Around 1964, Marie decided to travel the world again, as she had with her husband years before She traveled to Europe and down to Orleans. As she put it, “[I] enjoyed herself.” Upon her return to Michigan, she decided she wanted a job in Washington, so she found a job with a Michigan congressional representative. While she enjoyed the work, she stated that the representative “turned out to be not very smart.” So when he decided to run for the Senate, she told him that “he wasn’t smart enough to be a Senator…” and then returned to Grand Rapids. Upon her return to Grand Rapids, Gerry Elliot, of The Grand Rapids Press, hired her to run the World Affairs Council. For 15 years she served as the World Affairs Council executive director. During that entire time, she did not receive a pay check. In fact, all her expenses were paid by herself. But she enjoyed the job and would even travel to Washington a couple times a year to line up speakers. During her time of leadership, the Council had 200 members. Sadly, she walked out on the World Affairs Council when she learned of its offer to a man who was interested in running the Council for quite a large sum of money if he could set up a program with Venezuela.

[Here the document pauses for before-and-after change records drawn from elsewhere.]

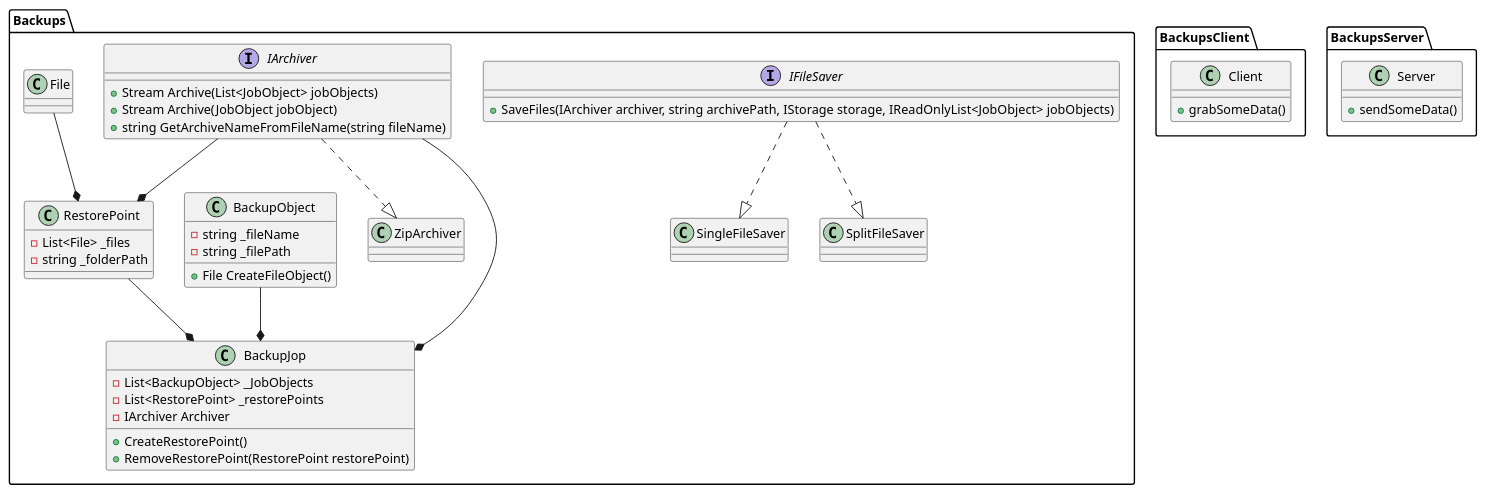
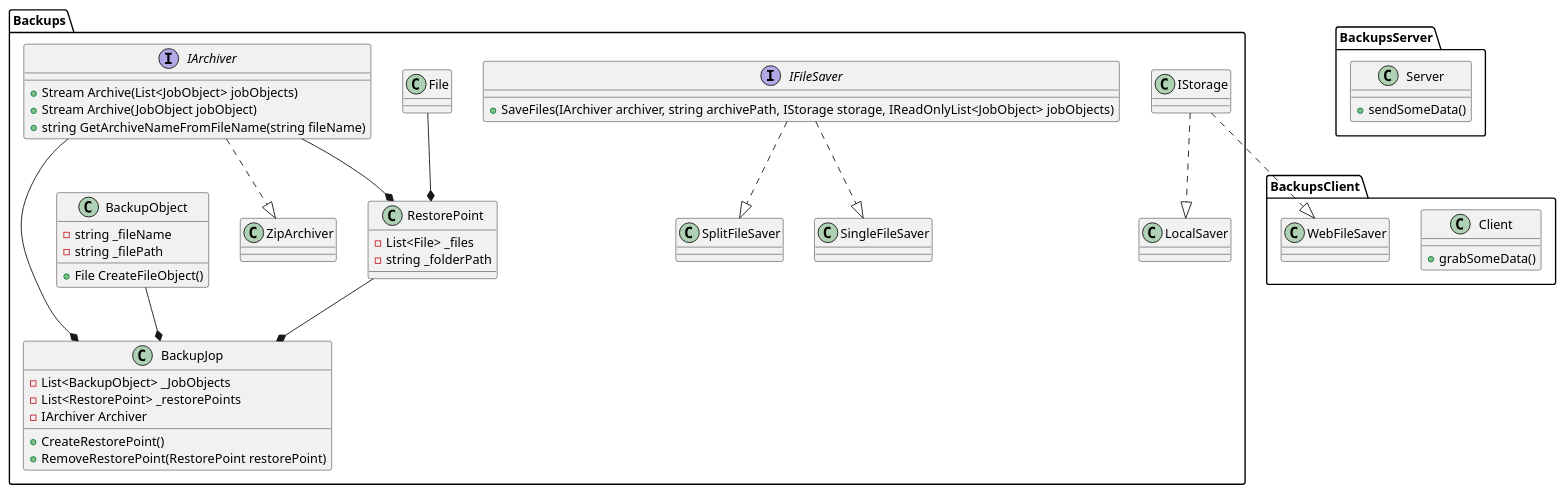
Before and after one commit to Serelllka/OOPLabs: the diagram in Backups/UML.puml, drawn with PlantUML. The commit also changed 7 other files, not shown here.

Commit message:
fix: fixes UML and some bugs

```diff
--- a/Backups/UML.puml
+++ b/Backups/UML.puml
@@ -1,62 +1,65 @@
 @startuml
 
 interface Backups.IFileSaver
 {
     +SaveFiles(IArchiver archiver, string archivePath, IStorage storage, IReadOnlyList<JobObject> jobObjects)
 }
 
 interface Backups.IArchiver
 {
     +Stream Archive(List<JobObject> jobObjects)
     +Stream Archive(JobObject jobObject)
     +string GetArchiveNameFromFileName(string fileName)
 }
 
 class Backups.ZipArchiver
 {
 }
 
 class Backups.RestorePoint
 {
     -List<File> _files
     -string _folderPath
 }
 
 class Backups.BackupObject
 {
     -string _fileName
     -string _filePath
     +File CreateFileObject()
 }
 
 class Backups.BackupJop
 {
     -List<BackupObject> _JobObjects
     -List<RestorePoint> _restorePoints
     -IArchiver Archiver
     
     +CreateRestorePoint()
     +RemoveRestorePoint(RestorePoint restorePoint)
 }
 
 class BackupsClient.Client
 {
     +grabSomeData()
 }
 
 class BackupsServer.Server
 {
     +sendSomeData()
 }
 
 Backups.IArchiver ..|> Backups.ZipArchiver
 Backups.IFileSaver ..|> Backups.SingleFileSaver
 Backups.IFileSaver ..|> Backups.SplitFileSaver
 
+Backups.IStorage ..|> Backups.LocalSaver
+Backups.IStorage ..|> BackupsClient.WebFileSaver
+
 Backups.IArchiver --* Backups.RestorePoint
 Backups.IArchiver --* Backups.BackupJop
 Backups.BackupObject --* Backups.BackupJop
 Backups.RestorePoint --* Backups.BackupJop
 Backups.File --* Backups.RestorePoint
 
 @enduml
```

Overall, Marie described her life as lucky and explained she always returned to Grand Rapids, Michigan because “there wasn’t a more interesting place to live.” Marie was just as interesting in her own right, and her colorful life contributed greatly to this city’s rich women’s history.
This biography is a summary of a transcript of an oral history interview with Marie Jay Cady. Learn more about Grand Rapids women’s oral histories here.
This biography is also available in the Fall 2016 GGRWHC Newsletter.
“Women Who Led World Affairs Council branch dies.” Grand Rapids Press. March 9, 1996. America’s News – Historical and Current.
“Cady,” Grand Rapids Press. March 9, 1996. America’s News – Historical and Current.